It's a crime so unusual that any motive seems almost inconceivable.
Officials said it is still safe to buy strawberries but consumers should cut them up before eating them.
The needles were discovered in three strawberries in a single punnet, which a customer had bought from Coles in Engadine in Sydney's south.
Australians have also been warned to cut strawberries before eating them.
Reports out of three Aussie states have strawberry lovers checking their fresh fruit carefully.
The Australian state of Queensland on Saturday (Sept 15) offered a A$100,000 (S$98,450) reward for information leading to the arrest of those responsible for sabotaging strawberries with sewing needles. "It is simply unacceptable".
An urgent recall was originally issued on Wednesday following the discovery of needles planted inside the fruit, with Queensland's Chief Health Officer Dr Jeannette Young advising anyone who has purchased strawberries from the Berry Liscious and Berry Obsession brands to dispose of their fruit immediately. "I am furious about this".
NSW Police and Queensland Police are investigating whether the latest needles found in strawberries are the work of a copycat, or related to the original incidents. "If you stop picking them for a few days then they stop producing fruit, so we're trying to weather out this storm and hope that things get better, but to do that it's costing".
"Police are urging anyone who finds strawberry punnets containing foreign objects to contact the police in their home state", the Coles spokesperson said.

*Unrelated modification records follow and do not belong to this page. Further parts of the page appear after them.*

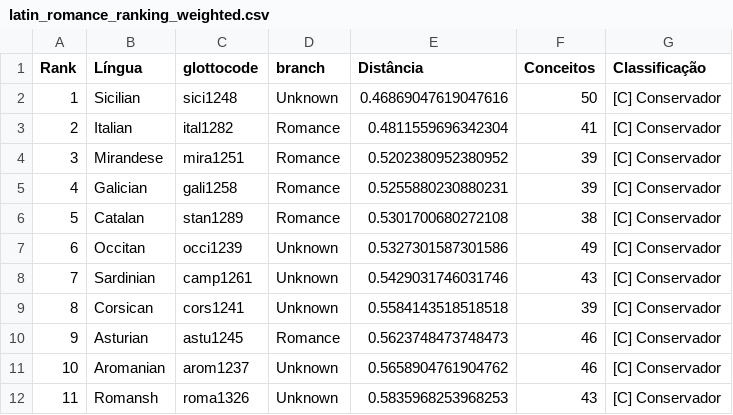
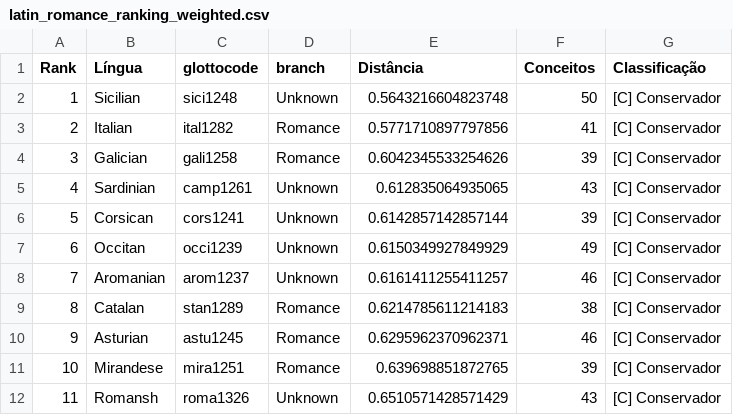
Before and after one commit to alcidesantos/evolucao-lexical-romanticas, a CSV file: data/outliers/latin_romance_ranking_weighted.csv, drawn as a sheet; only a part is shown; the diff covers the shown part only.

```diff
--- a/data/outliers/latin_romance_ranking_weighted.csv
+++ b/data/outliers/latin_romance_ranking_weighted.csv
@@ -1,12 +1,12 @@
 Rank,Língua,glottocode,branch,Distância,Conceitos,Classificação
-1,Sicilian,sici1248,Unknown,0.46869047619047616,50,[C] Conservador
-2,Italian,ital1282,Romance,0.4811559696342304,41,[C] Conservador
-3,Mirandese,mira1251,Romance,0.5202380952380952,39,[C] Conservador
-4,Galician,gali1258,Romance,0.5255880230880231,39,[C] Conservador
-5,Catalan,stan1289,Romance,0.5301700680272108,38,[C] Conservador
-6,Occitan,occi1239,Unknown,0.5327301587301586,49,[C] Conservador
-7,Sardinian,camp1261,Unknown,0.5429031746031746,43,[C] Conservador
-8,Corsican,cors1241,Unknown,0.5584143518518518,39,[C] Conservador
-9,Asturian,astu1245,Romance,0.5623748473748473,46,[C] Conservador
-10,Aromanian,arom1237,Unknown,0.5658904761904762,46,[C] Conservador
-11,Romansh,roma1326,Unknown,0.5835968253968253,43,[C] Conservador
+1,Sicilian,sici1248,Unknown,0.5643216604823748,50,[C] Conservador
+2,Italian,ital1282,Romance,0.5771710897797856,41,[C] Conservador
+3,Galician,gali1258,Romance,0.6042345533254626,39,[C] Conservador
+4,Sardinian,camp1261,Unknown,0.612835064935065,43,[C] Conservador
+5,Corsican,cors1241,Unknown,0.6142857142857144,39,[C] Conservador
+6,Occitan,occi1239,Unknown,0.6150349927849929,49,[C] Conservador
+7,Aromanian,arom1237,Unknown,0.6161411255411257,46,[C] Conservador
+8,Catalan,stan1289,Romance,0.6214785611214183,38,[C] Conservador
+9,Asturian,astu1245,Romance,0.6295962370962371,46,[C] Conservador
+10,Mirandese,mira1251,Romance,0.639698851872765,39,[C] Conservador
+11,Romansh,roma1326,Unknown,0.6510571428571429,43,[C] Conservador
```
Also changed, not shown: 15 edited cells elsewhere in this file, data/outliers/latin_romance_outliers.csv, 18 other files.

A number of grocers have removed the berries from their shelves.
Jennifer Rowling of the Queensland Strawberry Growers' Association said she believed the strawberries had been "interfered with".
'This is food terrorism that is bringing an industry to its knees, ' Strawberries Australia Inc Queensland spokesman Ray Daniels said.

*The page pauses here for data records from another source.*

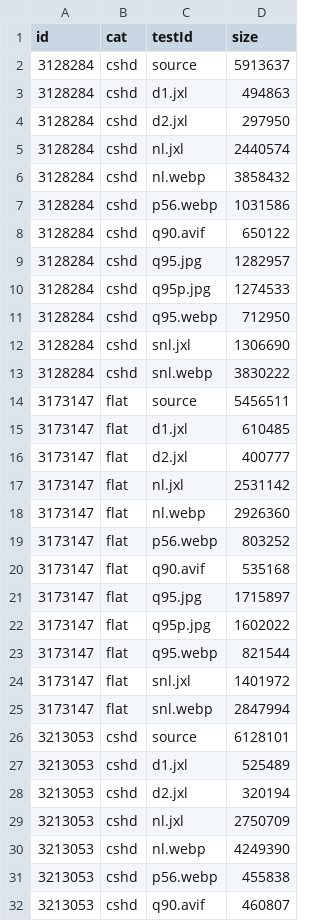
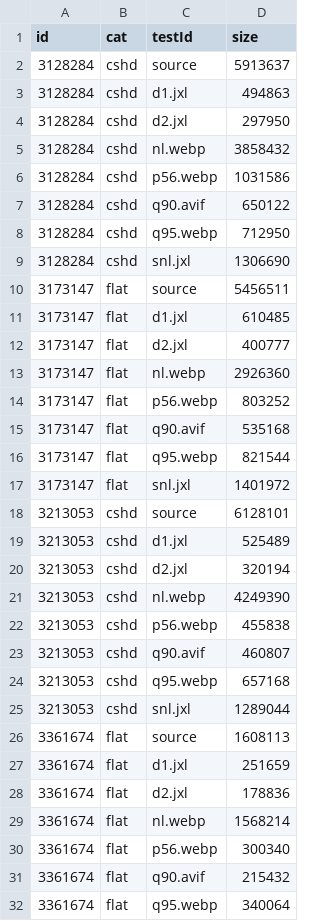
Before and after one commit to PoneyClairDeLune/derpi-image-corpus, a TSV file: data/local.lossy.size.tsv, drawn as a sheet; only a part is shown; the shorter side is filled out with more unchanged rows; the diff covers the shown part only.

```diff
--- a/data/local.lossy.size.tsv
+++ b/data/local.lossy.size.tsv
@@ -4,3 +4,2 @@ id	cat	testId	size
 3128284	cshd	d2.jxl	297950
-3128284	cshd	nl.jxl	2440574
 3128284	cshd	nl.webp	3858432
@@ -8,7 +7,4 @@ id	cat	testId	size
 3128284	cshd	q90.avif	650122
-3128284	cshd	q95.jpg	1282957
-3128284	cshd	q95p.jpg	1274533
 3128284	cshd	q95.webp	712950
 3128284	cshd	snl.jxl	1306690
-3128284	cshd	snl.webp	3830222
 3173147	flat	source	5456511
@@ -16,3 +12,2 @@ id	cat	testId	size
 3173147	flat	d2.jxl	400777
-3173147	flat	nl.jxl	2531142
 3173147	flat	nl.webp	2926360
@@ -20,7 +15,4 @@ id	cat	testId	size
 3173147	flat	q90.avif	535168
-3173147	flat	q95.jpg	1715897
-3173147	flat	q95p.jpg	1602022
 3173147	flat	q95.webp	821544
 3173147	flat	snl.jxl	1401972
-3173147	flat	snl.webp	2847994
 3213053	cshd	source	6128101
@@ -28,3 +20,2 @@ id	cat	testId	size
 3213053	cshd	d2.jxl	320194
-3213053	cshd	nl.jxl	2750709
 3213053	cshd	nl.webp	4249390
```
Also changed, not shown: 7 removed rows elsewhere in this file, data/local.lossy.ssim.tsv, data/tiny.lossy.size.tsv, 3 other files.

"How could any right-minded person want to put a baby or a child or anybody's health at risk by doing such a awful act?" she asked.